Most of the properties will be one or two bed town houses or flats.

Communities’ secretary Erick Pickles said: “This government is standing by people who work hard and do the right thing and helping them move on and up in life.

“Both house building and the number of first-time buyers are now at their highest rate since 2007. But there is more to do. As part of our wider housing programme, this new scheme will help increase the provision of low-cost rented accommodation and provide a springboard for young people to upgrade to home ownership down the line.”

The government hopes the scheme will kick start home building and offer an alternative to young home buyers who cannot afford to save for a deposit.

The new scheme is launched at the same time as the Land Registry reports home prices in London have risen by an average 11% over the past year.

The target market for Rent to Buy is couples earning between £33,000 and £66,000 a year, although tenants will not face means testing to join the program.

“Through this exciting new fund we hope to provide thousands of brand new homes many years sooner than would otherwise be possible, and make them available to rent at below market rates for hardworking Londoners,” said the capital’s mayor Boris Johnson.

Please Note: This Article is 7 years old. This increases the likelihood that some or all of it's content is now outdated.

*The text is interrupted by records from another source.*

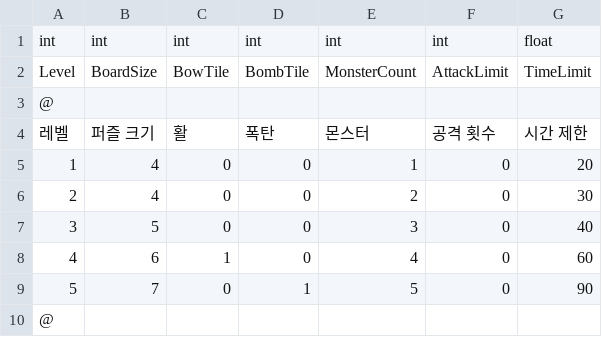
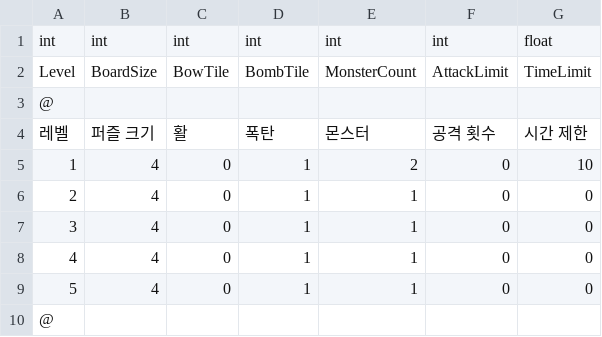
Before and after one commit to PenguinPistol/Sliding_Puzzle_Battle, a CSV file: Slide Puzzle Battle/Assets/Resources/Data/Info_Level.csv, drawn as a sheet; removed rows and columns are numbered as before the commit, all else as after; the diff names each change by its address in the sheet, - before the commit and + after, or states it on an @@ line.

```diff
--- a/Slide Puzzle Battle/Assets/Resources/Data/Info_Level.csv
+++ b/Slide Puzzle Battle/Assets/Resources/Data/Info_Level.csv
-D5:D7: 0
+D5:D7: 1
-E5: 1
+E5: 2
-G5: 20
+G5: 10
-E6: 2
+E6: 1
-G6: 30
+G6: 0
-B7: 5
+B7: 4
-E7: 3
+E7: 1
-G7: 40
+G7: 0
-row 8: 4 | 6 | 1 | 0 | 4 | 0 | 60
+row 8: 4 | 4 | 0 | 1 | 1 | 0 | 0
-B9: 7
+B9: 4
-E9: 5
+E9: 1
-G9: 90
+G9: 0
```
Also changed, not shown: 20 other files.
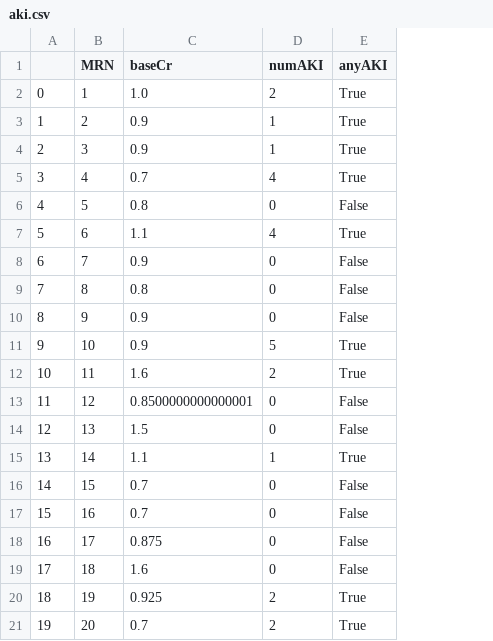
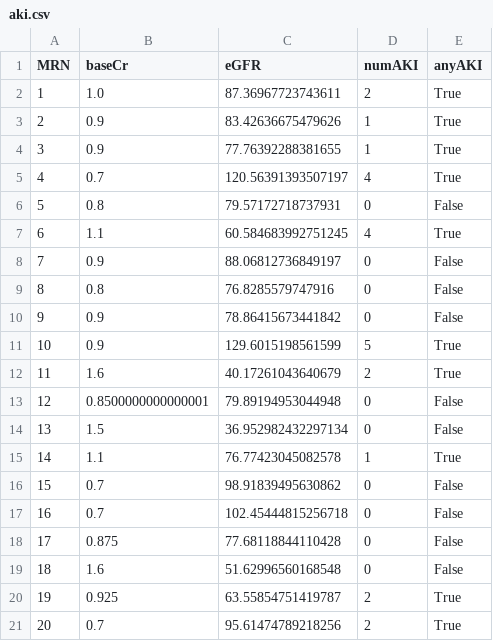
Before and after one commit to samisaf/Identifying-AKI-based-on-serum-creatinine-trends, a CSV file: Output/aki.csv, drawn as a sheet; removed rows and columns are numbered as before the commit, all else as after; the diff names each change by its address in the sheet, - before the commit and + after, or states it on an @@ line.

```diff
--- a/Output/aki.csv
+++ b/Output/aki.csv
-column A, rows 2-21: 0 | 1 | 2 | 3 | 4 | 5 | 6 | 7 | 8 | 9 | 10 | 11 | 12 | 13 | 14 | 15 | 16 | 17 | 18 | 19
+column C (eGFR), rows 2-21: 87.36967723743611 | 83.42636675479626 | 77.76392288381655 | 120.56391393507197 | 79.57172718737931 | 60.584683992751245 | 88.06812736849197 | 76.8285579747916 | 78.86415673441842 | 129.6015198561599 | 40.17261043640679 | 79.89194953044948 | 36.952982432297134 | 76.77423045082578 | 98.91839495630862 | 102.45444815256718 | 77.68118844110428 | 51.62996560168548 | 63.55854751419787 | 95.61474789218256
```
Also changed, not shown: 23 other files.
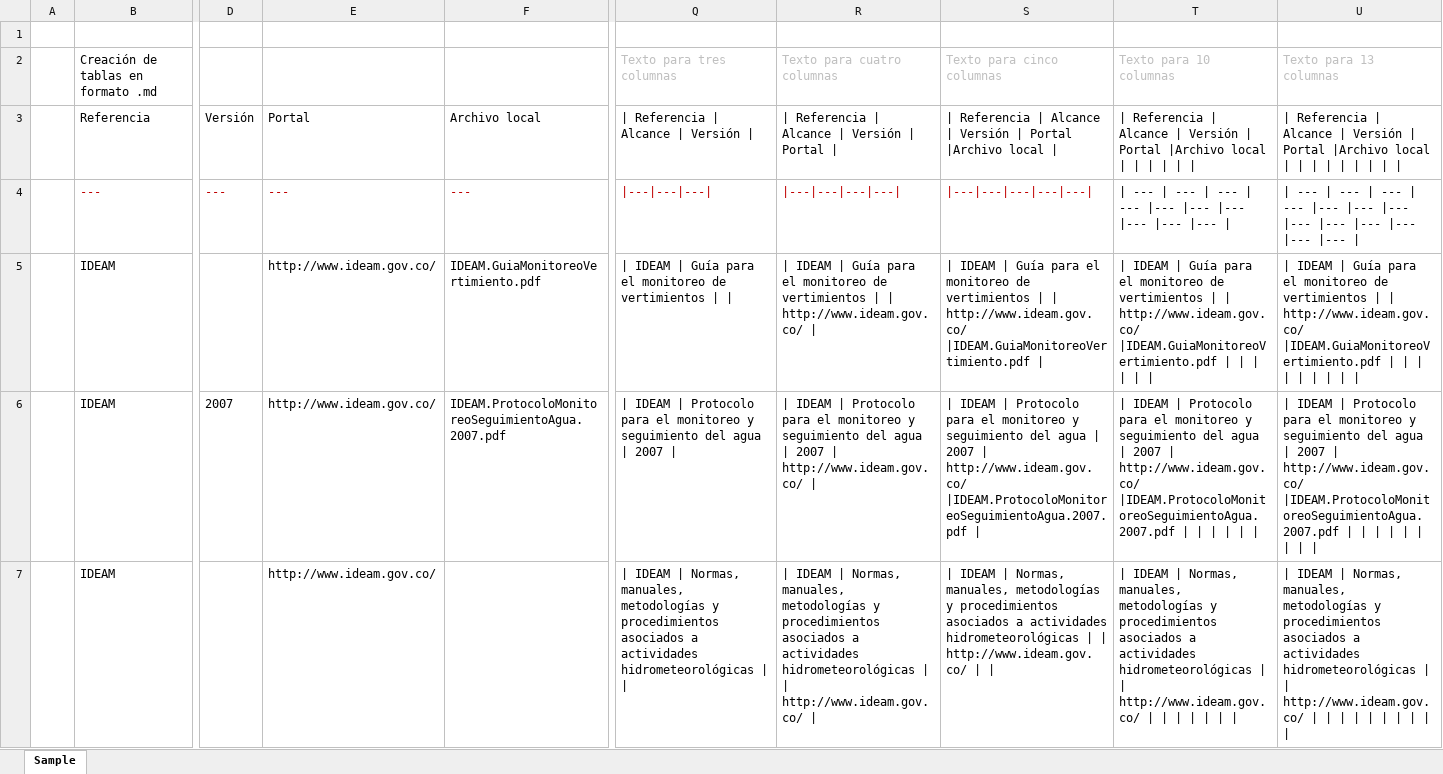
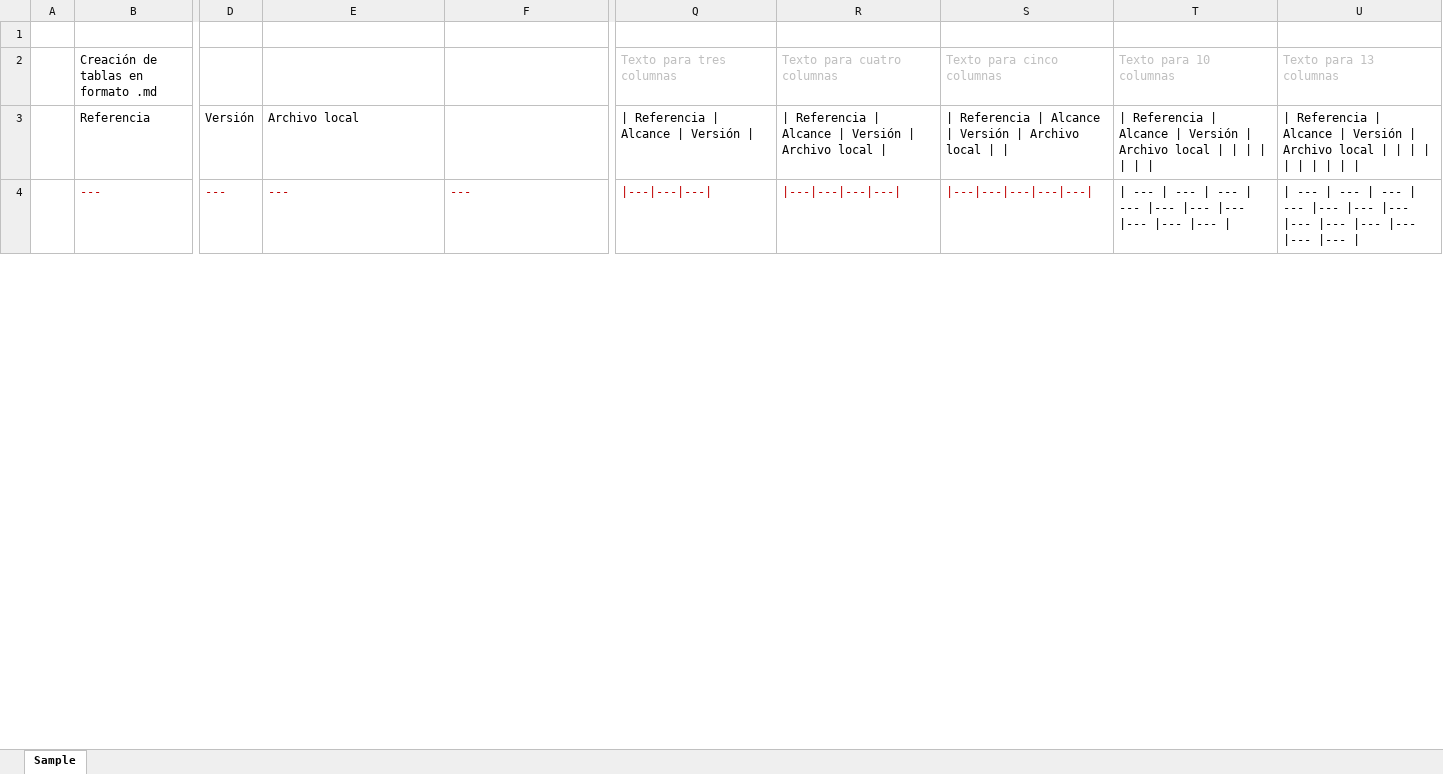
Before and after one commit to rcfdtools/R.HydroTools, an Excel workbook: file/temp/ExcelTableToMarkDownSample2.xlsx, sheet Sample, drawn as a sheet; only a part is shown, gaps mark what is left out; values as stored, in another font and other column widths than the file's, no borders; removed rows and columns are numbered as before the commit, all else as after; rows hold the shown columns only; the diff covers the shown part only; the diff names each change by its address in the sheet, - before the commit and + after, or states it on an @@ line.

```diff
--- a/file/temp/ExcelTableToMarkDownSample2.xlsx (sheet Sample)
+++ b/file/temp/ExcelTableToMarkDownSample2.xlsx (sheet Sample)
-E3: Portal
+E3: Archivo local
-F3: Archivo local
+F3: (empty)
-R3: …Versión | Portal |
+R3: …Versión | Archivo local |
-S3: …Versión | Portal |Archivo local |
+S3: …Versión | Archivo local | |
-T3: …Versión | Portal |Archivo local | |…
+T3: …Versión | Archivo local | | |…
-U3: …Versión | Portal |Archivo local | |…
+U3: …Versión | Archivo local | | |…
-row 5:  | IDEAM |  | http://www.ideam.gov.co/ | IDEAM.GuiaMonitoreoVertimiento.pdf | | IDEAM | Guía para el monitoreo de vertimientos | | | | IDEAM | Guía para el monitoreo de vertimientos | | http://www.ideam.gov.co/ | | | IDEAM | Guía para el monitoreo de vertimientos | | http://www.ideam.gov.co/ |IDEAM.GuiaMonitoreoVertimiento.pdf | | | IDEAM | Guía para el monitoreo de vertimientos | | http://www.ideam.gov.co/ |IDEAM.GuiaMonitoreoVertimiento.pdf | | | | | | | | IDEAM | Guía para el monitoreo de vertimientos | | http://www.ideam.gov.co/ |IDEAM.GuiaMonitoreoVertimiento.pdf
-row 6:  | IDEAM | 2007 | http://www.ideam.gov.co/ | IDEAM.ProtocoloMonitoreoSeguimientoAgua.2007.pdf | | IDEAM | Protocolo para el monitoreo y seguimiento del agua | 2007 | | | IDEAM | Protocolo para el monitoreo y seguimiento del agua | 2007 | http://www.ideam.gov.co/ | | | IDEAM | Protocolo para el monitoreo y seguimiento del agua | 2007 | http://www.ideam.gov.co/ |IDEAM.ProtocoloMonitoreoSeguimientoAgua.2007.pdf | | | IDEAM | Protocolo para el monitoreo y seguimiento del agua | 2007 | http://www.ideam.gov.co/ |IDEAM.ProtocoloMonitoreoSeguimientoAgua.2007.pdf | | | | | | | | IDEAM | Protocolo para el monitoreo y seguimiento del agua | 2007 | http://www.ideam.gov.co/ |IDEAM.ProtocoloMonitoreoSeguimientoAgua.2007.pdf
-row 7:  | IDEAM |  | http://www.ideam.gov.co/ |  | | IDEAM | Normas, manuales, metodologías y procedimientos asociados a actividades hidrometeorológicas | | | | IDEAM | Normas, manuales, metodologías y procedimientos asociados a actividades hidrometeorológicas | | http://www.ideam.gov.co/ | | | IDEAM | Normas, manuales, metodologías y procedimientos asociados a actividades hidrometeorológicas | | http://www.ideam.gov.co/ | | | | IDEAM | Normas, manuales, metodologías y procedimientos asociados a actividades hidrometeorológicas | | http://www.ideam.gov.co/ | | | | | | | | | IDEAM | Normas, manuales, metodologías y procedimientos asociados a actividades hidrometeorológicas | | http://www.ideam.gov.co/
```
Also changed, not shown: 33 added rows, 30 removed rows and 9 edited cells elsewhere in this sheet, 1 other file.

  1. A good idea for tenants but I can\’t quite see it working. How are they going to persuade the builders/landlords to rent them out for seven years at 80% market value? What\’s in it for the builders? I think the average rent for an area may be a little inflated on the paperwork…
    The whole plan looks a bit fluffy round the edges to me. Who\’s going to regulate it? Who\’s going to pay for the regulation??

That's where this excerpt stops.